BBC Click have posted a useful video with tips and advice on improving your podcast.

Watch it here.
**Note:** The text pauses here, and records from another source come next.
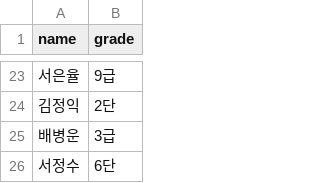
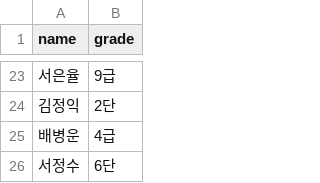
Before and after one commit to se0007se0007-dotcom/ranking_app, a CSV file: players.csv, drawn as a sheet; only a part is shown, gaps mark what is left out.

Commit message:
data: update players.csv

```diff
--- a/players.csv
+++ b/players.csv
@@ -24,3 +24,3 @@ name,grade
 김정익,2단
-배병운,3급
+배병운,4급
 서정수,6단
```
I recently posted my own podcasting workflow which covers not just the technical side of my podcasting, but also has some tips and advice too.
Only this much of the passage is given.